— Work order —
Each line of the material below that holds the word "class" needs to be copied.

— Data for this task —
__________
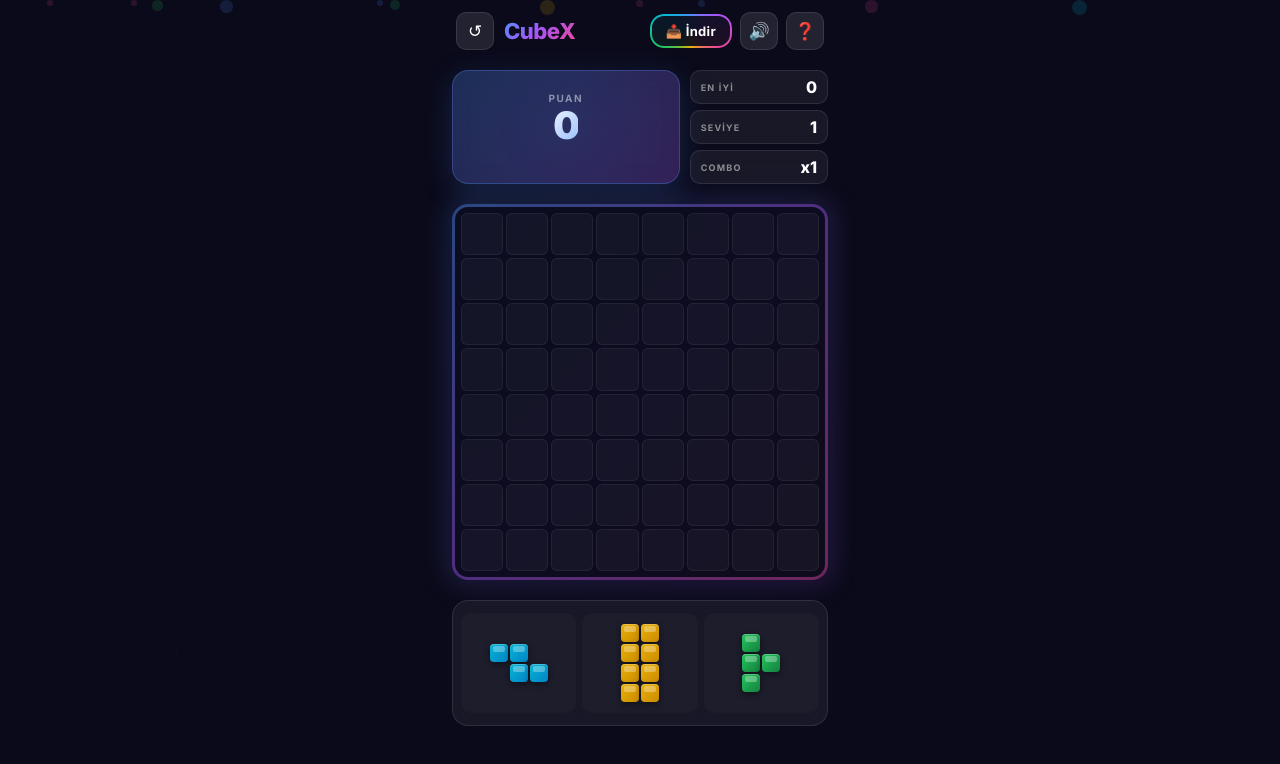
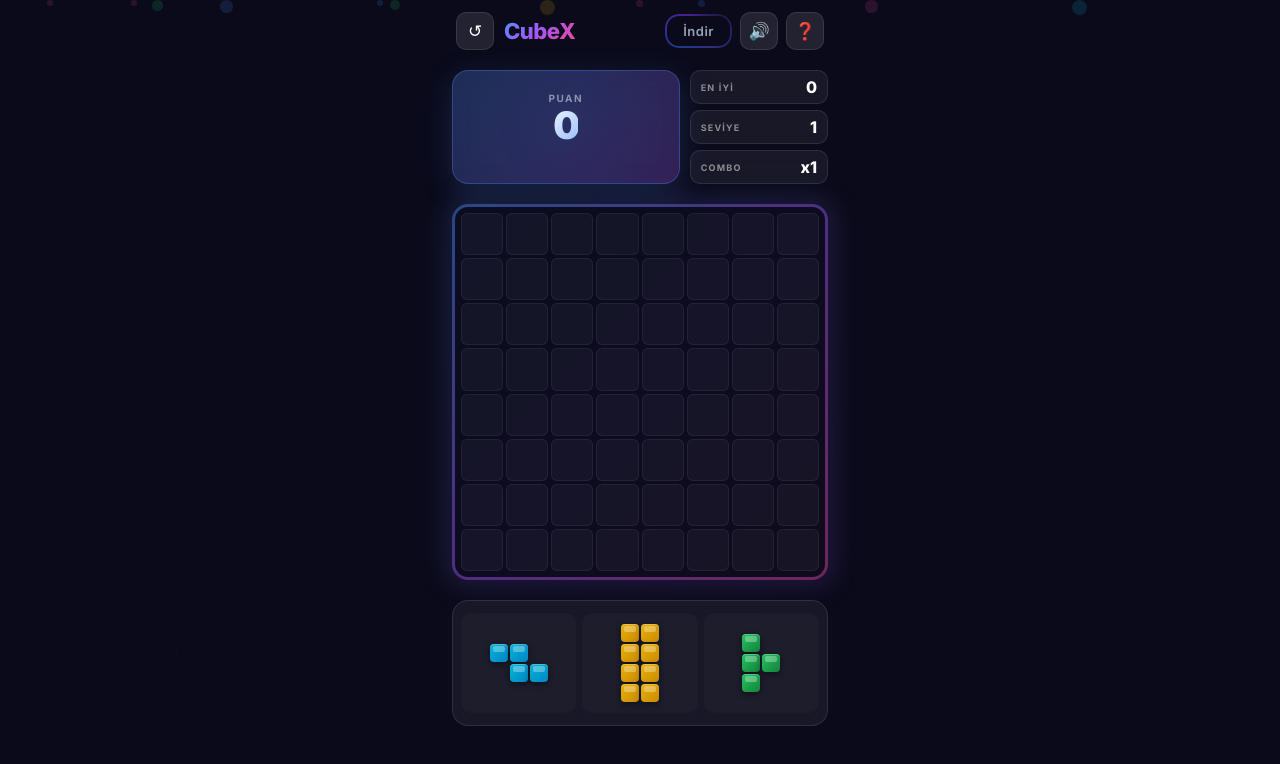
Before and after one commit to xevrado/CubeX, a website: page index.html in a window 1280 px wide. Shown: the top 764 px of the page. Drawn offline with Linux system fonts and the light colour scheme; a web font is replaced by a local one.

Commit message:
İndirme butonu koyu tema ve sade görünüm

```diff
--- a/index.html
+++ b/index.html
@@ -32,7 +32,7 @@
       <div class="header-right">
         <a class="download-btn" id="downloadBtn" href="https://github.com/xevrado/CubeX/releases/download/latest/app-debug.apk" download="CubeX.apk" title="APK İndir">
           <span class="download-btn-border"></span>
-          <span class="download-btn-content">📥 İndir</span>
+          <span class="download-btn-content">İndir</span>
         </a>
         <button class="icon-btn" id="soundBtn" title="Ses">🔊</button>
         <button class="icon-btn" id="helpBtn" title="Yardım">❓</button>
--- a/style.css
+++ b/style.css
@@ -171,15 +171,13 @@ body {
   border-radius: 14px;
   background: conic-gradient(
     from var(--btn-angle, 0deg),
-    #4f8ef7,
-    #a855f7,
-    #ec4899,
-    #eab308,
-    #22c55e,
-    #06b6d4,
-    #4f8ef7
+    #1e3a8a, /* Koyu Lacivert */
+    #4c1d95, /* Koyu Mor */
+    #1e1b4b, /* Gece Mavisi */
+    #312e81, /* İndigo */
+    #1e3a8a
   );
-  animation: rotateBorder 2.5s linear infinite;
+  animation: rotateBorder 3s linear infinite;
   pointer-events: none;
 }
 
@@ -201,13 +199,13 @@ body {
   display: flex;
   align-items: center;
   gap: 4px;
-  padding: 7px 14px;
+  padding: 7px 16px;
   border-radius: 12px;
-  background: rgba(10, 10, 26, 0.92);
-  color: white;
+  background: #0a0a1a;
+  color: #94a3b8; /* Mat Gümüş/Gri yazı */
   font-size: 13px;
-  font-weight: 700;
-  letter-spacing: 0.3px;
+  font-weight: 600;
+  letter-spacing: 0.5px;
   white-space: nowrap;
   pointer-events: none;
 }
@@ -215,21 +213,19 @@ body {
 .download-btn::after {
   content: '';
   position: absolute;
-  inset: -4px;
+  inset: -2px;
   border-radius: 18px;
   background: conic-gradient(
     from var(--btn-angle, 0deg),
-    rgba(79, 142, 247, 0.4),
-    rgba(168, 85, 247, 0.4),
-    rgba(236, 72, 153, 0.4),
-    rgba(234, 179, 8, 0.4),
-    rgba(34, 197, 94, 0.4),
-    rgba(6, 182, 212, 0.4),
-    rgba(79, 142, 247, 0.4)
+    rgba(30, 58, 138, 0.3),
+    rgba(76, 29, 149, 0.3),
+    rgba(30, 27, 75, 0.3),
+    rgba(49, 46, 129, 0.3),
+    rgba(30, 58, 138, 0.3)
   );
-  filter: blur(8px);
+  filter: blur(6px);
   z-index: -1;
-  animation: rotateBorder 2.5s linear infinite;
+  animation: rotateBorder 3s linear infinite;
   pointer-events: none;
 }
 
--- a/www/style.css
+++ b/www/style.css
@@ -171,15 +171,13 @@ body {
   border-radius: 14px;
   background: conic-gradient(
     from var(--btn-angle, 0deg),
-    #4f8ef7,
-    #a855f7,
-    #ec4899,
-    #eab308,
-    #22c55e,
-    #06b6d4,
-    #4f8ef7
+    #1e3a8a, /* Koyu Lacivert */
+    #4c1d95, /* Koyu Mor */
+    #1e1b4b, /* Gece Mavisi */
+    #312e81, /* İndigo */
+    #1e3a8a
   );
-  animation: rotateBorder 2.5s linear infinite;
+  animation: rotateBorder 3s linear infinite;
   pointer-events: none;
 }
 
@@ -201,13 +199,13 @@ body {
   display: flex;
   align-items: center;
   gap: 4px;
-  padding: 7px 14px;
+  padding: 7px 16px;
   border-radius: 12px;
-  background: rgba(10, 10, 26, 0.92);
-  color: white;
+  background: #0a0a1a;
+  color: #94a3b8; /* Mat Gümüş/Gri yazı */
   font-size: 13px;
-  font-weight: 700;
-  letter-spacing: 0.3px;
+  font-weight: 600;
+  letter-spacing: 0.5px;
   white-space: nowrap;
   pointer-events: none;
 }
@@ -215,21 +213,19 @@ body {
 .download-btn::after {
   content: '';
   position: absolute;
-  inset: -4px;
+  inset: -2px;
   border-radius: 18px;
   background: conic-gradient(
     from var(--btn-angle, 0deg),
-    rgba(79, 142, 247, 0.4),
-    rgba(168, 85, 247, 0.4),
-    rgba(236, 72, 153, 0.4),
-    rgba(234, 179, 8, 0.4),
-    rgba(34, 197, 94, 0.4),
-    rgba(6, 182, 212, 0.4),
-    rgba(79, 142, 247, 0.4)
+    rgba(30, 58, 138, 0.3),
+    rgba(76, 29, 149, 0.3),
+    rgba(30, 27, 75, 0.3),
+    rgba(49, 46, 129, 0.3),
+    rgba(30, 58, 138, 0.3)
   );
-  filter: blur(8px);
+  filter: blur(6px);
   z-index: -1;
-  animation: rotateBorder 2.5s linear infinite;
+  animation: rotateBorder 3s linear infinite;
   pointer-events: none;
 }
 
```
Also changed, not shown: www/index.html (+1 -1 lines).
__________
— Answer box —
       <div class="header-right">
         <a class="download-btn" id="downloadBtn" href="https://github.com/xevrado/CubeX/releases/download/latest/app-debug.apk" download="CubeX.apk" title="APK İndir">
           <span class="download-btn-border"></span>
-          <span class="download-btn-content">📥 İndir</span>
+          <span class="download-btn-content">İndir</span>
         <button class="icon-btn" id="soundBtn" title="Ses">🔊</button>
         <button class="icon-btn" id="helpBtn" title="Yardım">❓</button>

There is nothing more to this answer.